- [TASK OBJECTIVE] Provide the number of lines below that include "orthogonalEdgeStyle", without any other words.
━━━━━ DATA SECTION ━━━━━
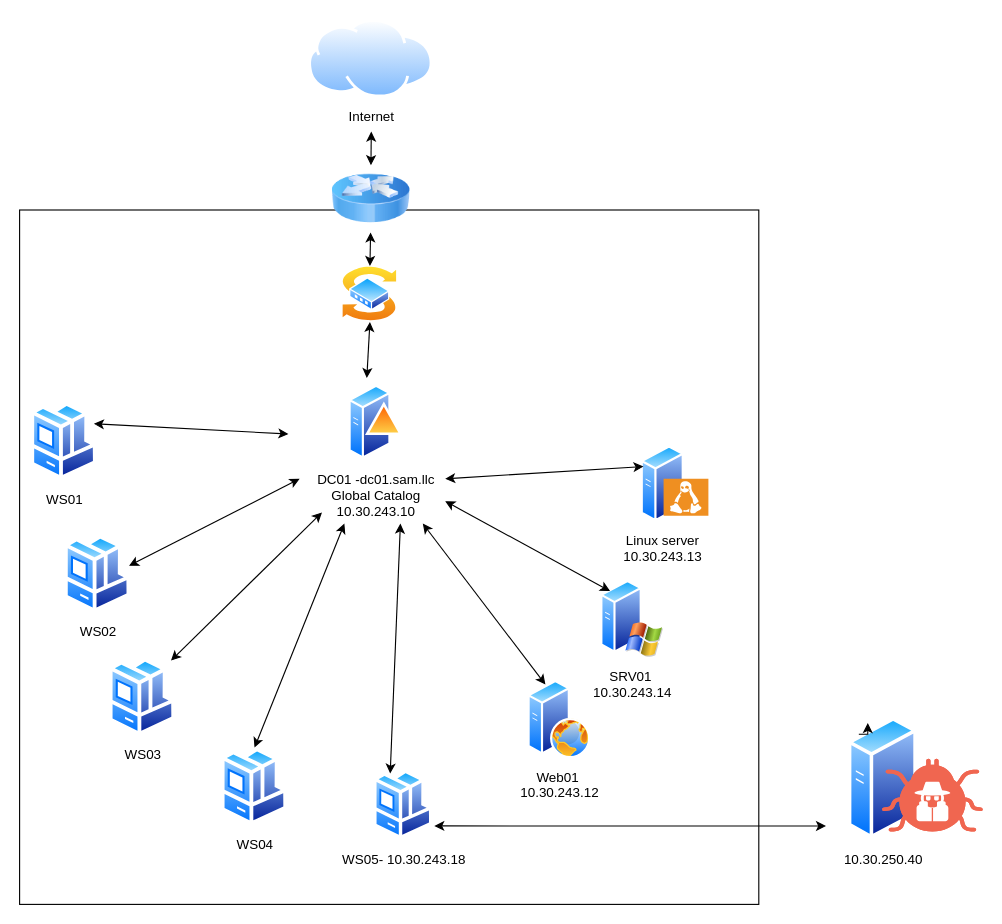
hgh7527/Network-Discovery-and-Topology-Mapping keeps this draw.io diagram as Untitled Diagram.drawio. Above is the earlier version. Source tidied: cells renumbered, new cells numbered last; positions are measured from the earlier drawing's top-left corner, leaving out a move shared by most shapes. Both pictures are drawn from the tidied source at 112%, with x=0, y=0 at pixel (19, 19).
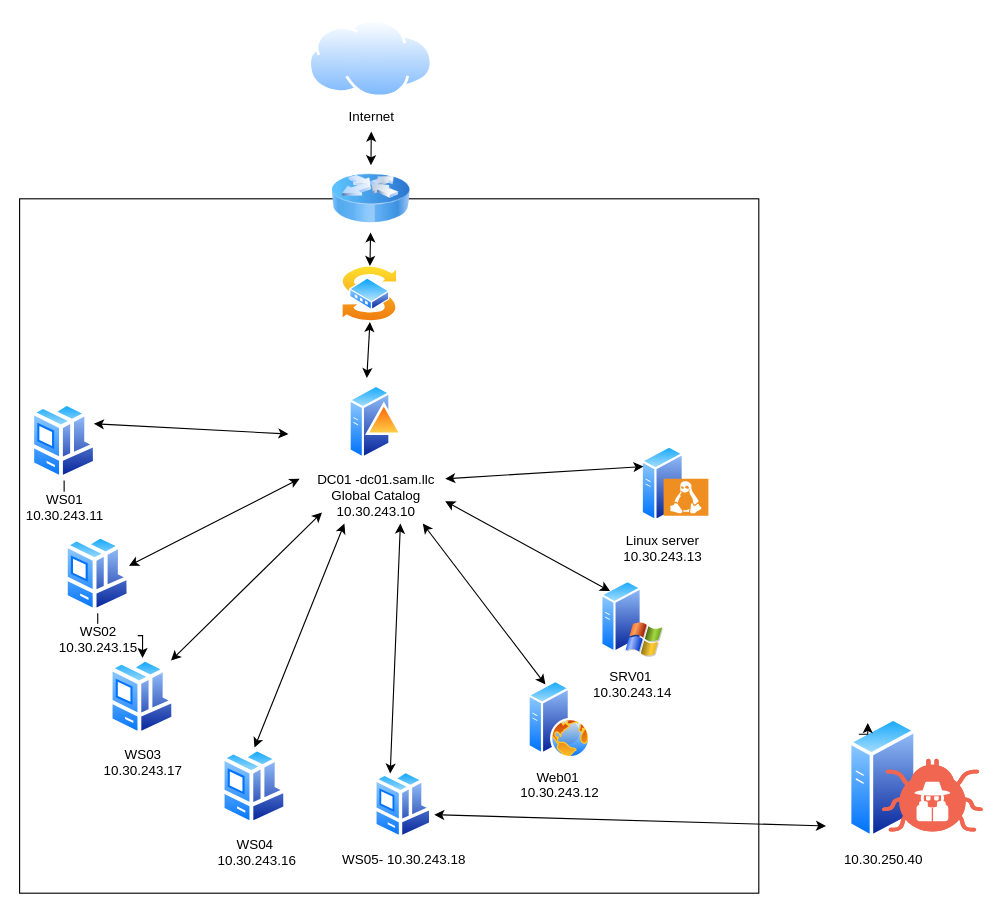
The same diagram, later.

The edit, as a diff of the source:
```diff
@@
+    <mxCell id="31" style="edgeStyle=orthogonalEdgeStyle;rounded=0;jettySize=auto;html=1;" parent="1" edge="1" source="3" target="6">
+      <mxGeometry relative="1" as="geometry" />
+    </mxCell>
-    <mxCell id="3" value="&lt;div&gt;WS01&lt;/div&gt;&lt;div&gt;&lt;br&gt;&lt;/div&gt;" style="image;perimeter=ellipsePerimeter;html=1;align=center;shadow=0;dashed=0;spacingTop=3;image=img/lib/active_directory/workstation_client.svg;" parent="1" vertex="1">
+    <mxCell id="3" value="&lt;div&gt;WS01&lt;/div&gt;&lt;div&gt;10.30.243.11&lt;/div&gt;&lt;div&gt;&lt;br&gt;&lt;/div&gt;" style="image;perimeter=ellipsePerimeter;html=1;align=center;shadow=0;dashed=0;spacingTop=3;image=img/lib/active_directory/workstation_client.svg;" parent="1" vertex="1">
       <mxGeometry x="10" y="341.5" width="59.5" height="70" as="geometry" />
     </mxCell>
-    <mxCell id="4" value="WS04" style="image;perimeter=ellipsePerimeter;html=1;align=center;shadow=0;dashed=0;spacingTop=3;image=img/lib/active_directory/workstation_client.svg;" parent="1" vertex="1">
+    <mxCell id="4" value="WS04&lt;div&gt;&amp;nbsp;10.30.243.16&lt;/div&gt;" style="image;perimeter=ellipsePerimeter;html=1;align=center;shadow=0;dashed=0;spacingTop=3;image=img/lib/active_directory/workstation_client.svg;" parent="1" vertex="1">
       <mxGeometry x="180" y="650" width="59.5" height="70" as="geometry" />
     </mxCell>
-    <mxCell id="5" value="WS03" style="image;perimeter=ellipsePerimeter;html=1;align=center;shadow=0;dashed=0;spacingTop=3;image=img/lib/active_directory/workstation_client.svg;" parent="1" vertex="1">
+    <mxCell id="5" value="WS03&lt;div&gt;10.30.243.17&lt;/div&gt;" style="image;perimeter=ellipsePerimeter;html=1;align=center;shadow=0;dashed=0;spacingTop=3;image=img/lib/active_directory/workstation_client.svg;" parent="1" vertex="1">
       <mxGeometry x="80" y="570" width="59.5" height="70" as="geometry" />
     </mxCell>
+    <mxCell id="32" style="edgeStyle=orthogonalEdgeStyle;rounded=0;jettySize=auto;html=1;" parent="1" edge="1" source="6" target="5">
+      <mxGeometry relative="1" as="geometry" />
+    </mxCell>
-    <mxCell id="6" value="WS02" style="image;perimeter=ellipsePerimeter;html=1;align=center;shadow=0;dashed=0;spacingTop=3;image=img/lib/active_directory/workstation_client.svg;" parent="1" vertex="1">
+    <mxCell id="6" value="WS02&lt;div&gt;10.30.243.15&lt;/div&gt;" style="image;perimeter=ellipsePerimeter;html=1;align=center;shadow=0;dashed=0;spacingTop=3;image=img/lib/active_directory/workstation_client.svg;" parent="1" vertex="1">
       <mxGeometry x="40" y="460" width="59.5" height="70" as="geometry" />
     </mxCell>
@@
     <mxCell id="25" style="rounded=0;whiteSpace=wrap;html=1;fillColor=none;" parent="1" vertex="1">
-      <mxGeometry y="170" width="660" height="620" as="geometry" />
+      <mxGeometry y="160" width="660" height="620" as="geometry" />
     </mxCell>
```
━━━━━
- [TASK SOLUTION] 2